We never thought how we would manage in the aftermath if the war ended sooner with the defeat of one of the combatants and the victor walking away from the battleground dropping the post-war mess in our lap and the flow of dollars drying up. That is, we had no Plan B or Plan C to meet any such eventuality. And that is why the country went into a spin in the decade following the end of the war. The 1990s were a disaster politically, economically and strategically. It was a lost decade for Pakistan.
And now we seem to be repeating the same blunder as the second Afghan War is in its 19th year. We have no Plans B or C to meet the anticipated eventualities: the war continuing for another decade or so; a peace accord with the Taliban and current Kabul government sharing power; no peace accord but the Afghan Taliban chasing US troops out of the country like the Vietcong did in Vietnam in mid-1970s; and perhaps many more post-occupation scenarios.
To be candid, it is never a good policy to position a country like Pakistan on the wrong side of the US. This we did in the 1990s, soon after the end of the Cold War and earned the Americans’ wrath that lingered until 9/11. But today it would be even more disastrous for us to try to become America’s most “allied ally” of the Cold War days again. We are certainly not welcome in the US. In fact, we stand friendless in Washington.

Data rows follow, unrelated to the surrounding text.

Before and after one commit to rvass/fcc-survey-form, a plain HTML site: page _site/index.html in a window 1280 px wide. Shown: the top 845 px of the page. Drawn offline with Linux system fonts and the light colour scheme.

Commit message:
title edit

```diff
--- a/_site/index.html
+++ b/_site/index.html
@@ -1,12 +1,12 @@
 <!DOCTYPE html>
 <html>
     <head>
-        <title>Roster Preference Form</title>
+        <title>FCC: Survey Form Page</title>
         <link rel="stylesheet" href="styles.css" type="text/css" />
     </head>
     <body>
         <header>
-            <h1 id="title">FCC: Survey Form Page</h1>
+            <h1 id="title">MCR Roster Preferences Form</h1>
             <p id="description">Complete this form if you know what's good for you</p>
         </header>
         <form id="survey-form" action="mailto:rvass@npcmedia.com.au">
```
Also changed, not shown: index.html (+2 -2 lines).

Meanwhile, clear signs are emerging on the global front pigeon-holing the US as a receding power and tagging China as an ascending one. Indeed, China, in the coming decades is expected to take the lead as the world’s largest economy. Together with Russia, China would soon be challenging America’s hegemonic position.
We are already well entrenched on the right side of China. And to be able to position ourselves in the right region when the anticipated tug of war for global hegemony begins with the US on one side and China-Russia on the other, we need to quickly mend our fences with Russia.

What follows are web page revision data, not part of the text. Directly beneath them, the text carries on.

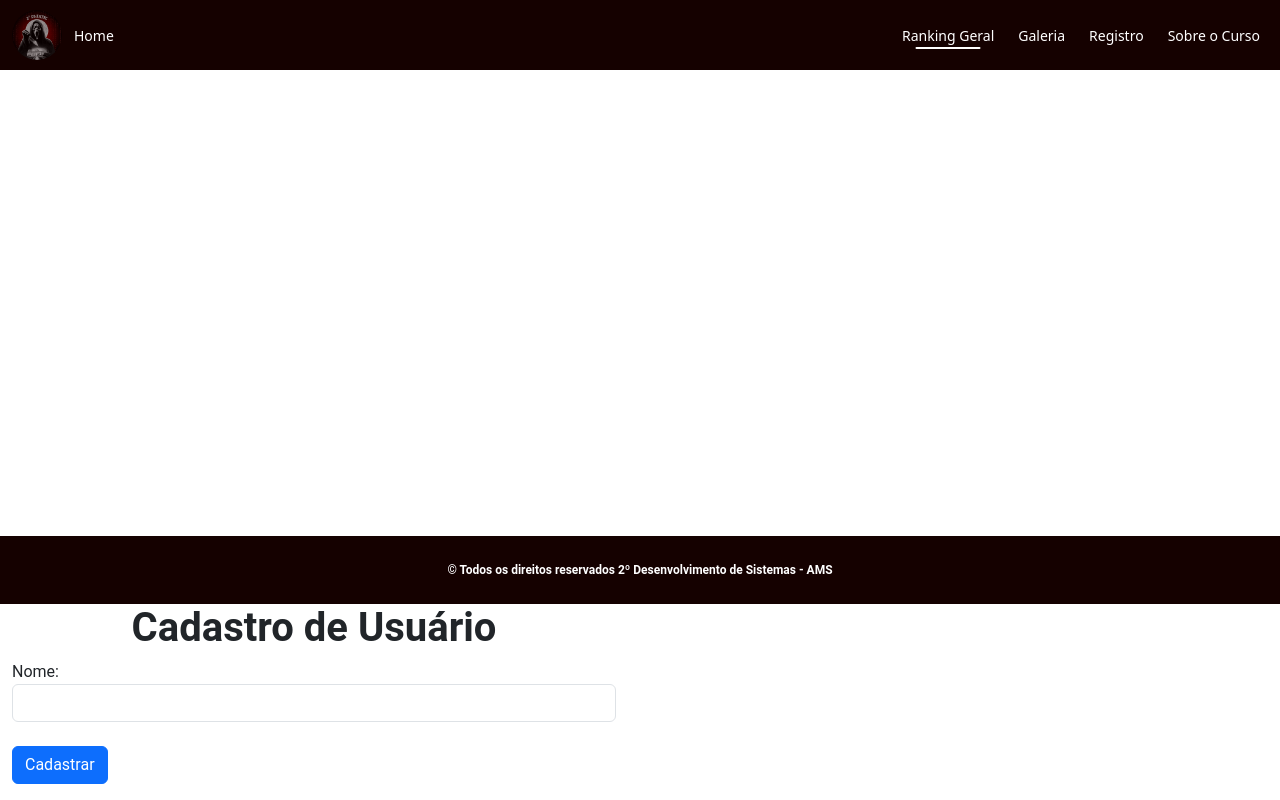
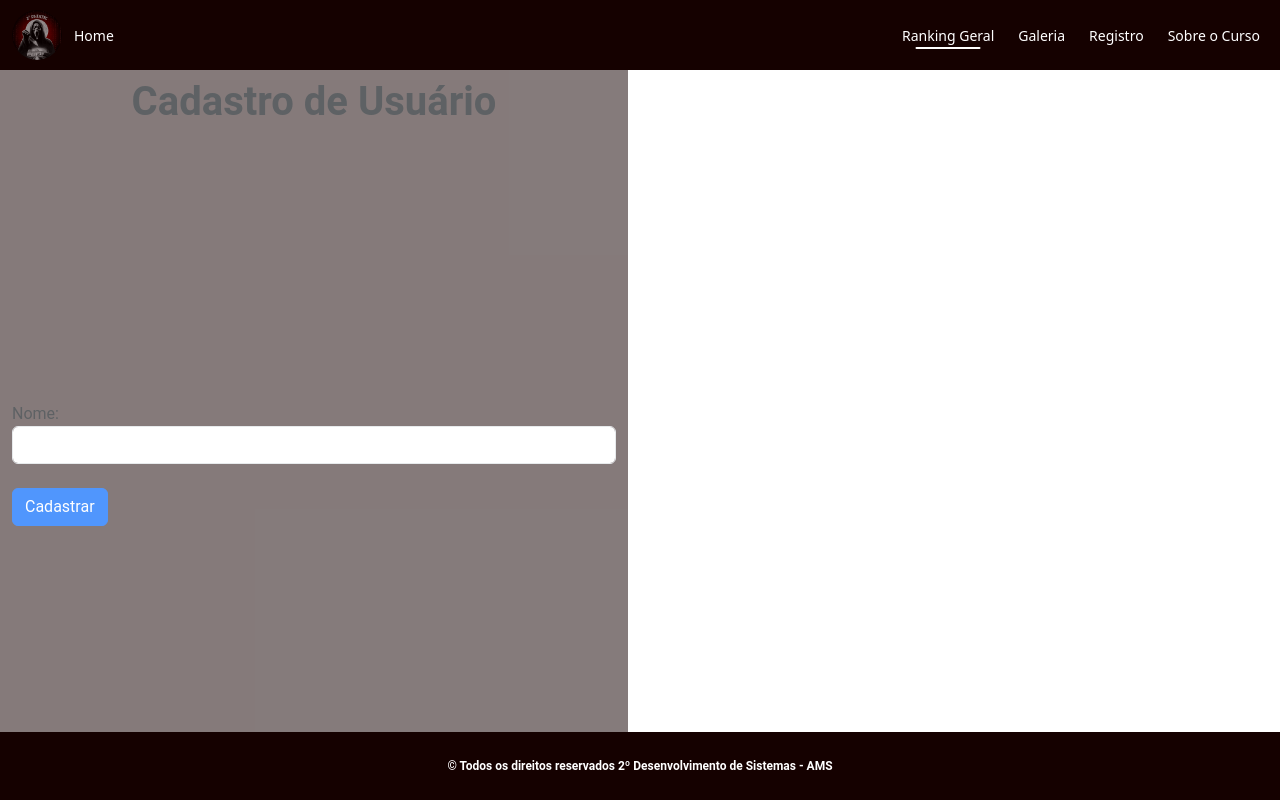
Before and after one commit to Hugglermatheus125/EPA-2025, a PHP site: page /php/registro.php in a window 1280 px wide. Run offline with PHP 8.4, Linux system fonts and the light colour scheme; some libraries are stand-ins or nearby versions; some web fonts are replaced.

Commit message:
Alteração registro

```diff
--- a/includes/header.php
+++ b/includes/header.php
@@ -30,7 +30,7 @@ include 'connection.php';
     <div class="collapse navbar-collapse" id="navbarNavDropdown">
       <ul class="navbar-nav">
         <li class="nav-item">
-          <a style="color: #FFFFFF;" class="nav-link active nav" aria-current="page" href="php/ranking.php">Ranking Geral</a>
+          <a style="color: #FFFFFF;" class="nav-link active nav" aria-current="page" href="ranking.php">Ranking Geral</a>
         </li>
         <li class="nav-item">
           <a class="nav-link" href="galeria.php">Galeria</a>
--- a/php/registro.php
+++ b/php/registro.php
@@ -5,7 +5,6 @@
 
 <?php
 include '../includes/header.php';
-include '../includes/footer.php';
 ?>
 
 <!DOCTYPE html>
@@ -14,12 +13,12 @@ include '../includes/footer.php';
     <meta charset="UTF-8">
     <meta name="viewport" content="width=device-width, initial-scale=1.0">
     <title>Registro</title>
-    <link rel="stylesheet" href="css/registro.css">
+    <link rel="stylesheet" href="../styles/registro.css">
 </head>
-<body>
-    <div class="container-fluid">
-        <div class="form-registro row col-xl-6 col-s-10 justify-content-center h-100">
-            <h1 class="roboto-title text-center">Cadastro de Usuário</h1>
+<body class="h-100">
+    <div class="container-fluid h-100 d-flex flex-column">
+        <div class="form-registro d-flex flex-grow-1 row col-xl-6 col-s-10">
+            <h1 class="roboto-title">Cadastro de Usuário</h1>
             <form action="registro.php" class="roboto-regular" method="post">
                 <label for="pNome" class="label-control">Nome:</label>
                 <input type="text" name="pNome" id="pNome" class="form-control" maxlength="50" required autocomplete="off">
@@ -34,6 +33,10 @@ include '../includes/footer.php';
     <div class="mb-3" id="exibirID"></div>
     </body>
 </html>
+
+<?php
+include '../includes/footer.php';
+?>
 
 <?php
     /*
@@ -62,10 +65,6 @@ include '../includes/footer.php';
 
 
     // Redireciona e passa o ID via GET
-    header('Location: ticketDigital.php?id=' . $ultimopId);
+    header('Location: ticket.php?id=' . $ultimopId);
     exit();
 ?>
-
-<?php
-include '../includes/footer.php';
-?>
--- a/styles/footer.css
+++ b/styles/footer.css
@@ -11,13 +11,7 @@ body {
     min-height: 100vh;
 }
 
-.fixed-bottom {
-    position: static !important;
-}
-
 .footer-bg {
-    margin-top: auto;
-    margin-bottom: 0;
     width: 100%;
     max-width: 100%;
     background-color: #150100;
--- a/styles/registro.css
+++ b/styles/registro.css
@@ -1,4 +1,9 @@
 .form-registro{
-    background-color: var(--black) !important;
+    background-color: rgba(var(--black), 0.72) !important;
     opacity: 0.72 !important;
 }
+.form-registro h1.roboto-title {
+    line-height: 1.1;
+    margin: 10px 0 20px;
+    text-align: center;
+}
--- a/styles/style.css
+++ b/styles/style.css
@@ -4,9 +4,9 @@
   }
 
   :root {
-      --primary-color: #8E1800;
-      --black: #150100;
-      --white: #F0F0F0;
+      --primary-color: 142, 24, 0;
+      --black: 21, 1, 0;
+      --white: 240, 240, 240;
   }
 
   .roboto-regular {
```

Therefore, Islamabad’s decision the other day to sign a deal with Moscow to settle a 39-year-old exporters’ claims case is certainly a most welcome development. These claims have remained unsettled since the disintegration of the USSR.

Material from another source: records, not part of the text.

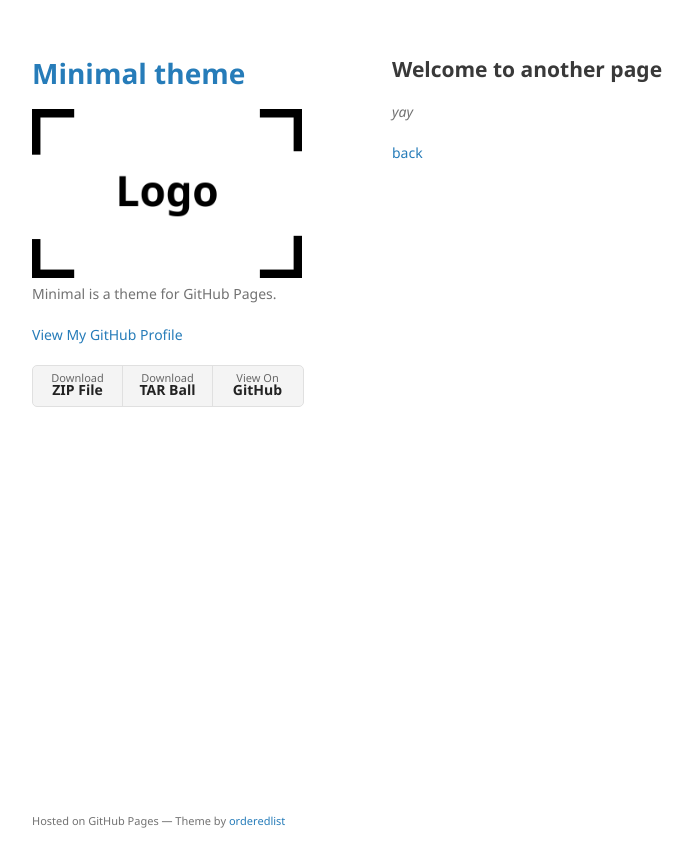
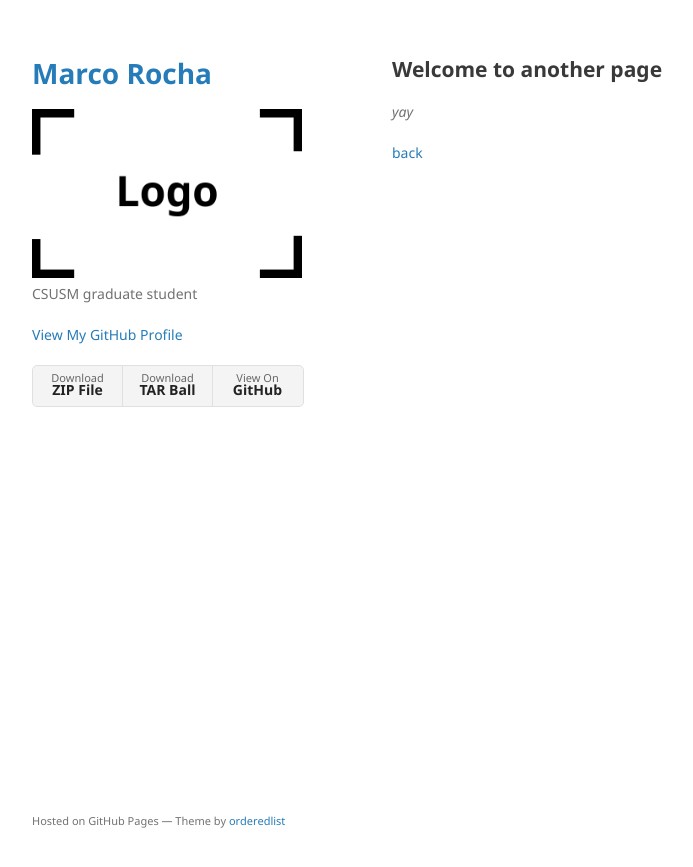
Before and after one commit to marcorocha-nam/marcorocha-nam.github.io, a Jekyll site: the page built from another-page.md, in a window 1280 px wide. Shown: the top 867 px of the page, without its empty margins (178-871 px from the left). Built offline with Jekyll 4.4.1, drawn with Linux system fonts in a browser that asks for light colours; our own code applies the rules of GitHub Pages for plain Markdown files.

Commit message:
Update _config.yml

```diff
--- a/_config.yml
+++ b/_config.yml
@@ -1,6 +1,9 @@
-title: Minimal theme
+title: Marco Rocha
 logo: /assets/img/logo.png
-description: Minimal is a theme for GitHub Pages.
+description: CSUSM graduate student
 show_downloads: true
 google_analytics:
 theme: jekyll-theme-minimal
+remote_theme: pages-themes/minimal@v0.2.0
+plugins:
+- jekyll-remote-theme
```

Under the agreement, the Pakistani government will return $93.5 million to Russia within 90 days of the signing and clear the pending exporters’ claims by $23.8 million according to the settlement agreements reached on October 6, 2016 and December 27, 2017.
Following the resolution of this pending dispute all legal hurdles in the way of Moscow investing $8 billion in Pakistan will hopefully be removed. Most of this investment is likely to come in the energy sector and the Pakistan Steel Mills.
We also must keep a close eye on ISIS’ Afghan affiliate, the Islamic State Khorasan (ISK). Presently, ISK faces disadvantages compared with the much larger Taliban, which aligns against it. But what if the two groups allied? Relative autonomy means the death of ISIS leader Al Baghdadi will have little effect, and a Taliban-government peace process could inject new support for ISK, from those who oppose it. For Islamabad, the stakes are likely to be high in case the two join hands. According to an Afghanistan-based US intelligence official in June, ISK represents “the most near-term threat” to US and European homelands. But it could also pose an existential threat to Pakistan as well.
Published in The Express Tribune, November 9th, 2019.